Heat trace cable has been around for a long time and is used in various applications, including roof and gutter de-icing, and plumbing protection. Still, it wasn’t officially certified for fire safety until the 2019 amendment. As there are some specific requirements for sprinkler use, it’s essential only to use heat trace certified for that purpose.
Some of those requirements include: Maintaining control of the system through an integrated ground fault protector; securing the heat cable to the piping with glass tape (if metal) or aluminum tape (if plastic); making sure temperature control alarm contacts are connected to the fire control panel; and encasing pipes and valves in closed-cell waterproof thermal insulation and a flame-retardant, waterproof covering.

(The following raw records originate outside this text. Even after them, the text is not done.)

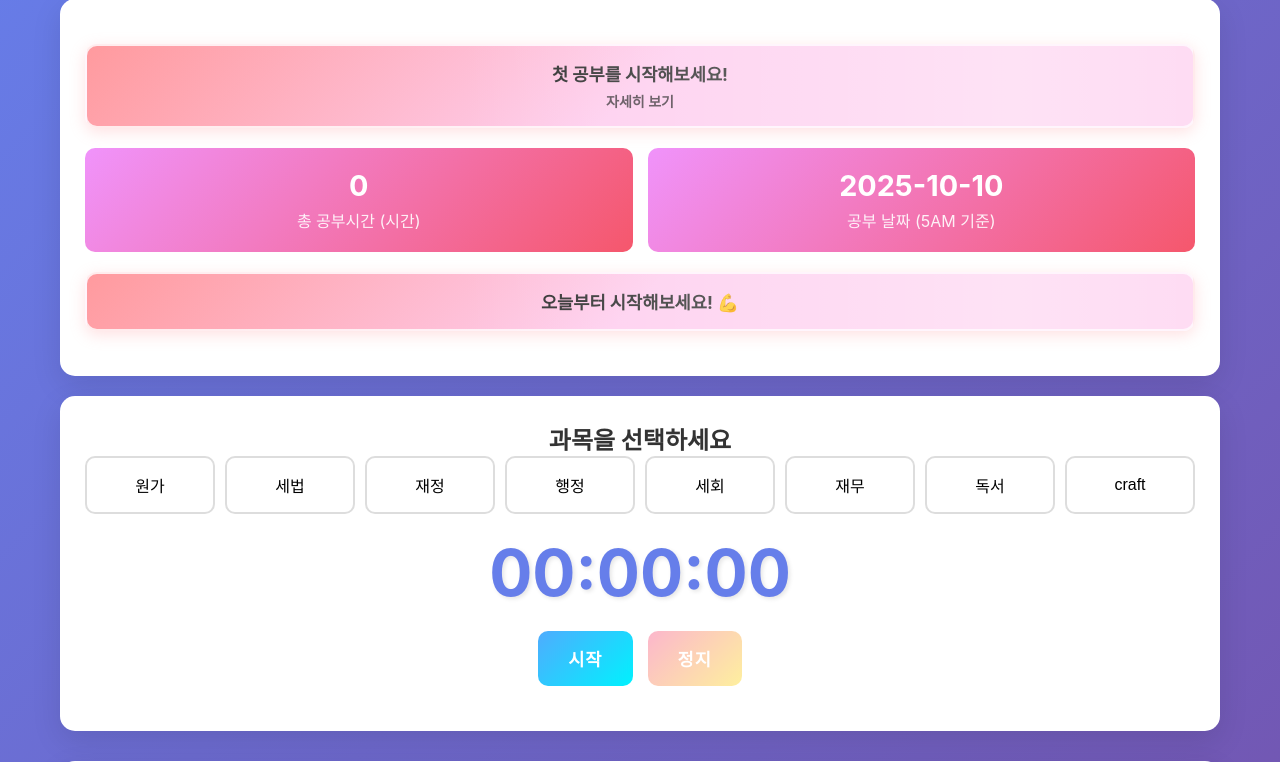
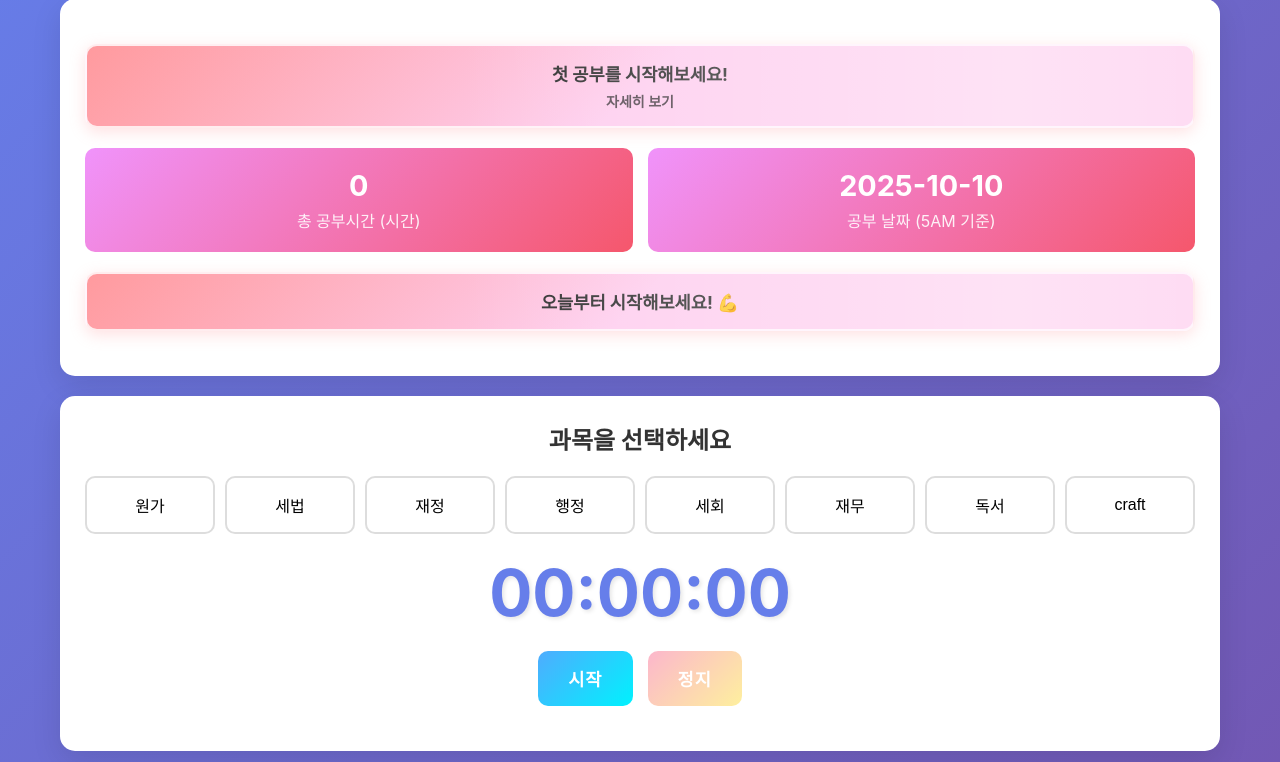
Before and after one commit to skeleton-pawn/stweb, a Flask app: page / in a window 1280 px wide. Shown: the part 134-896 px from the top of the page. Run offline with Flask 3, Linux system fonts and the light colour scheme; data that the repository does not hold is empty.

Commit message:
fix margin timer-section

```diff
--- a/templates/index.html
+++ b/templates/index.html
@@ -125,6 +125,10 @@
         .timer-section {
             text-align: center;
             margin-bottom: 30px;
+        }
+
+        .timer-section h2 {
+            margin-bottom: 20px;
         }
 
         .subject-selector {
```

Insulation on the valve covers also needs to be removable for regular inspection.
If you plan to DIY it on your heat cable installation, you can find some essential tips in our previous blog post, 3 Easy Ways to Protect Your Pipes in an Unseasonable Cold Snap. Because of the detailed fire safety code specifications, though, also be sure to follow the manufacturer’s instructions carefully. Our experts at HeatCable.com prefer using Drexan Multi-Trace for its strength and versatility, and Drexan offers an in-depth tool for planning and installing heat cable on your wet sprinkler system from start to finish. Other heat cable manufacturers have similar detailed instructions and guides online.
It’s important to note that you cannot use heat cable everywhere in a sprinkler system. Heat trace is designed mainly for use on the supply lines for a sprinkler or standpipe system, the branch lines within a sprinkler system, and sometimes private fire service mains if listed explicitly for underground use. You are not allowed to use heat cable to provide freeze protection on valve enclosures for auxiliary dry or pre-action piping.
For additional questions on installing fire sprinkler freeze protection or information on any of the many other applications for heat wire for roofs, check back regularly with our heating professionals at HeatCable.com.